Classroom management is well-served by practiced routines. I’ve already written down some of my best tips in an earlier #CubeletsChat post
, but even more questions about supporting well-managed Cubelets classrooms have poured in.
We could spend an entire college course talking about student routines. They improve classroom management, increase student respect for peers and classroom materials, and there’s the importance of students practicing responsibility. But you know all of that, so we’re going to cut to the chase.
When you are deciding which routines make sense for your Cubelets classroom, remember the greatest asset we have in our classrooms is our students. Students can accomplish an astonishing amount of work in very little time (partially because there’s just so many of them!). With a short conversation, a lot of practice, and regular reinforcement, students of all ages can responsibly gather materials, report questions or problems to you, and return materials to their proper home.
To establish routines, keep three steps in mind:
- Know what routines need to be established. These can be created by the teacher or the students, but routines should be intentional.
- Plan time to practice new routines. When it comes to practicing routines, accept nothing less than perfect and make sure students can get it right more than once in a row!
- Be ready to reinforce routines. You know it, I know it, we all know there are bad-routine days: field trips, upcoming school breaks, full moons. Routines that are clearly defined are easier to practice.
Our Cubelets Lesson Plans all use a common format. This format is our version of an Inquiry Framework. We intentionally modified this framework from the Denver Museum of Nature and Science to represent how student mindsets change throughout the learning process.
At the beginning of a lesson or unit, students are filled with wonder and excitement. Ideally, they’re asking tons of questions and intuitively predicting the solutions based on their background experiences.
Then, students engage in the core learning experience. This is the investigation or engineering design challenge that will gently lead students to answers (and often many more questions!).
Finally, students try to explain their new learning in their own words. They reference background knowledge from prior to the lesson as well as new information they gathered during the investigation or design process. Students share their explanations with each other and use their classmates as sounding boards to tweak and refine their understanding. Sometimes they even go back to investigate or redesign again!
The very last step is less of a student mindset and more of an educator mindset. Taking the time to accurately gather formative data throughout a unit helps teachers more quickly identify students’ synthetic models

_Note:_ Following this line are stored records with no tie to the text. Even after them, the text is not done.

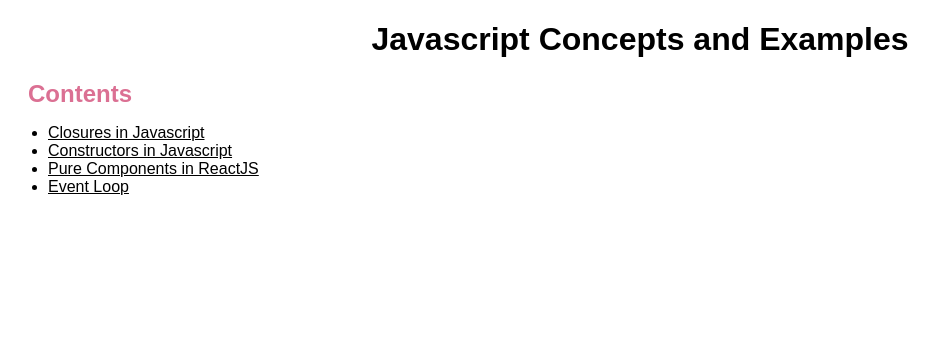
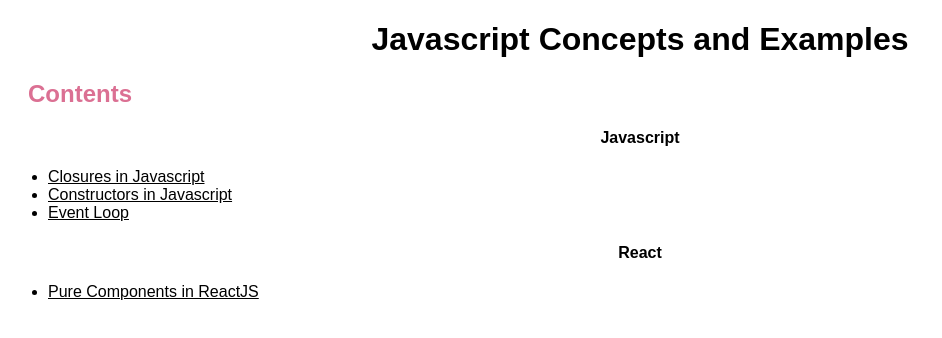
Before and after one commit to AarthiRaman/Javascript-concept-collection, a React (Create React App) app: page / in a window 1280 px wide. Shown: the top 338 px of the page, without its empty margins (0-942 px from the left). Built offline with nearby package versions, Linux system fonts and the light colour scheme.

Commit message:
Content - Update - Rearranging topics

```diff
--- a/src/components/ExerciseList.js
+++ b/src/components/ExerciseList.js
@@ -29,7 +29,8 @@
   dispatchGoToIndex,
   i18n
 }) {
-  const listOfTopics = Object.keys(i18n);
+  const listOfTopicsJS = Object.keys(i18n.js);
+  const listOfTopicsReact = Object.keys(i18n.react);
 
   return (
     <div>
@@ -40,10 +41,24 @@
       {isIndex && (
         <div className="ExerciseList">
           <SubText>Contents</SubText>
+          <h4>Javascript</h4>
           <ul>
-            {listOfTopics.map(topics => (
-              <OptionsList onClick={() => dispatchGoToTopic(i18n[topics])}>
-                {i18n[topics][0].text}
+            {listOfTopicsJS.map(topicName => (
+              <OptionsList
+                onClick={() => dispatchGoToTopic(i18n.js[topicName])}
+              >
+                {i18n.js[topicName][0].text}
+              </OptionsList>
+            ))}
+          </ul>
+
+          <h4>React</h4>
+          <ul>
+            {listOfTopicsReact.map(topicName => (
+              <OptionsList
+                onClick={() => dispatchGoToTopic(i18n.react[topicName])}
+              >
+                {i18n.react[topicName][0].text}
               </OptionsList>
             ))}
           </ul>
--- a/src/i18n/index.js
+++ b/src/i18n/index.js
@@ -4,8 +4,12 @@
 import eventLoop from "./eventLoop";
 
 export default {
-  Closure: closureText,
-  Constructors: constructorsText,
-  PureComponent: pureComponentText,
-  EventLoop: eventLoop
+  js: {
+    Closure: closureText,
+    Constructors: constructorsText,
+    EventLoop: eventLoop
+  },
+  react: {
+    PureComponent: pureComponentText
+  }
 };
```
Also changed, not shown: src/components/ExerciseContainer.js (+0 -15 lines).
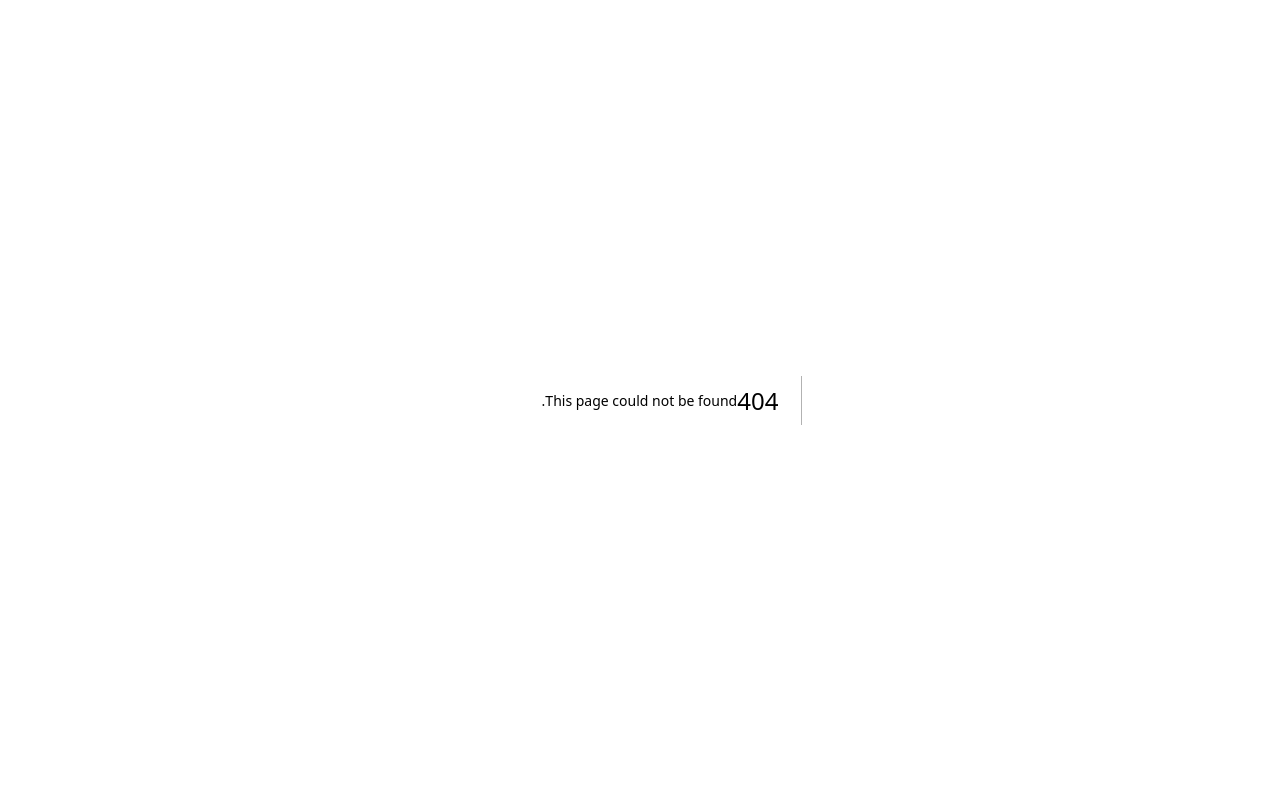
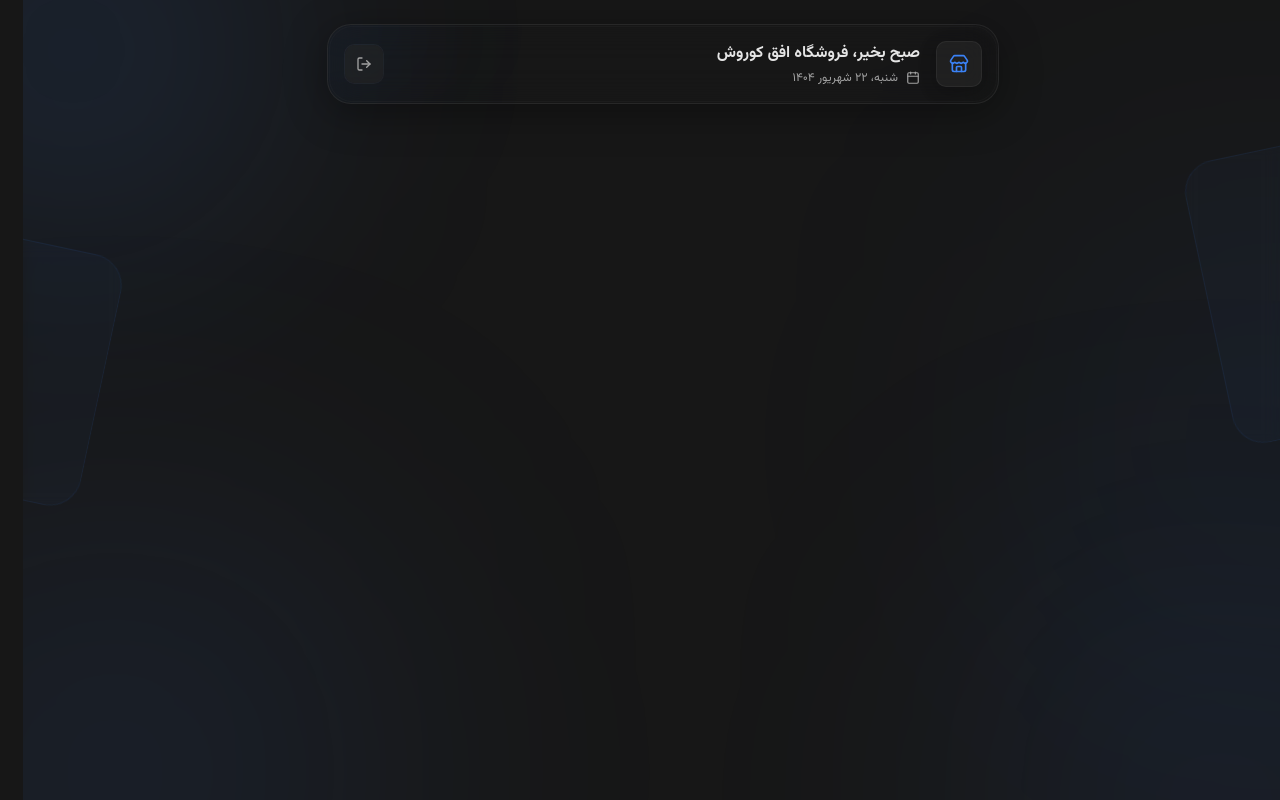
Before and after one commit to salartalaA/storage, a Next.js app: page /admin/dashboard in a window 1280 px wide. Before the commit this address had no page. Built offline with nearby package versions, Linux system fonts and the light colour scheme.

Commit message:
feat: add admin dashboard header

```diff
--- /dev/null
+++ b/app/admin/dashboard/page.tsx
@@ -0,0 +1,22 @@
+import AdminHeader from "@/components/admin/admin-header";
+
+export default function Dashboard() {
+  return (
+    <main className="relative flex min-h-screen flex-col items-center overflow-hidden px-3">
+      {/* Ambient background */}
+      <div className="pointer-events-none fixed inset-0 overflow-hidden">
+        <div className="absolute -top-40 -left-40 size-105 rounded-full bg-primary/12 blur-[130px]" />
+        <div className="absolute -bottom-48 -left-32 size-110 rounded-full bg-primary/14 blur-[150px]" />
+        <div className="absolute top-[28%] -right-48 size-110 rounded-full bg-primary/8 blur-[150px]" />
+        <div className="absolute -right-32 -bottom-52 size-105 rounded-full bg-primary/12 blur-[140px]" />
+
+        <div className="absolute top-[30%] -left-24 h-64 w-44 rotate-12 rounded-4xl border border-primary/8 bg-primary/2.5 backdrop-blur-sm" />
+        <div className="absolute top-[18%] -right-24 h-72 w-48 -rotate-12 rounded-4xl border border-primary/8 bg-primary/2.5 backdrop-blur-sm" />
+      </div>
+
+      <div className="relative z-10 flex w-full max-w-2xl flex-col gap-y-4">
+        <AdminHeader />
+      </div>
+    </main>
+  );
+}
--- /dev/null
+++ b/components/admin/admin-header.tsx
@@ -0,0 +1,40 @@
+import { Calendar, LogOut, Store } from "lucide-react";
+import { Button } from "@/components/ui/button";
+
+export default function AdminHeader() {
+  return (
+    <header className="relative mt-6 overflow-hidden rounded-3xl border border-foreground/8 bg-card/4.5 p-4 px-8 shadow-[0_8px_40px_rgba(0,0,0,0.35)] backdrop-blur-[18px]">
+      {/* Inner glass highlight */}
+      <div className="pointer-events-none absolute inset-px rounded-[1.45rem] border border-white/2.5" />
+
+      {/* Primary glow */}
+      <div className="pointer-events-none absolute -top-20 -left-16 size-40 rounded-full bg-primary/6 blur-3xl" />
+
+      <div className="relative flex items-center justify-between">
+        <div className="flex items-center gap-x-4">
+          <span className="-ms-4 rounded-xl border border-foreground/6 bg-card/70 p-3 shadow-[0_4px_18px_rgba(0,0,0,0.22)] backdrop-blur-md">
+            <Store className="text-primary" size={20} />
+          </span>
+
+          <div>
+            <h3 className="font-bold text-foreground">
+              {"صبح بخیر، فروشگاه افق کوروش"}
+            </h3>
+
+            <div className="mt-1 flex items-center gap-x-2 text-muted-foreground text-xs">
+              <Calendar size={14} />
+              <span>{"شنبه، ۲۲ شهریور ۱۴۰۴"}</span>
+            </div>
+          </div>
+        </div>
+
+        <Button
+          className="-me-4 size-10 rounded-xl border border-foreground/5 bg-card/60 text-muted-foreground shadow-none backdrop-blur-md transition-all duration-200 hover:bg-card/90 hover:text-foreground"
+          variant="ghost"
+        >
+          <LogOut size={18} />
+        </Button>
+      </div>
+    </header>
+  );
+}
```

and adjust student groups to better address common questions.
This Inquiry Framework is most valuable because it can easily be translated into inquiry investigations
or into guided release of responsibility
lessons. It can stretch to the length of an entire unit or squeeze everything into one individual lesson. Its flexibility is what makes it so useful. Every teacher, in every subject, can see themselves in our framework and also identify places to grow professionally.
Cubelets are the Inception of modeling tools
. As you go deeper into your Cubelets experiences, you learn layer upon layer of new skills, taking your models from simple ideas to more abstract ones. At first, students model concepts like animal adaptations, poem structures, push and pull forces, or energy transformation. Then, as students gain a deeper understanding of Cubelets, they begin to draw models of how the data flows within and between Cubelets. This, in turn, opens doors for students to use Cubelets as a tool for modeling more abstract and complex behaviors like computer networks, the internet, and even Turing computers
This is why we’ve written an entire Introduction to Computer Science mini-unit
: to help you introduce concepts that take Cubelets from ‘fun building blocks’ to ‘modeling tool.’
At their youngest, or when Cubelets are most novel, learners will connect this tool to their background knowledge. For this reason, one of our recommended first challenges for Cubelets users is to build a Cubelets lighthouse. We mentioned this in our Tactile Coding
Then, students progress to designing robots that incorporate various animal adaptations such as nocturnal versus diurnal or object avoiding versus object seeking.
As robots become more complicated, however, Cubelets learners are bound to ask, “Why is this happening?” And if they don’t, we, as teachers, should!
Cubelets are a highly engaging tool—and I mean highly engaging! Teachers around the world ask for tips on managing a classroom full of students who are completely engrossed and inspired by playing with Cubelets. What a great problem to have!
The first piece of advice to you is: embrace the chaos
. Cubelets are a tool that inspires rapid iteration. It is normal and good for students to quickly design and revise their constructions – even breaking off into unplanned tangents while they do. To manage this kind of classroom, settle into it and get your hands dirty. Walk around from group to group and ask them questions
- What are you building?
- Tell me about this design.
- What is challenging you right now?
- What else could this robot construction be used for?
- Why did you choose to put this Cubelet here?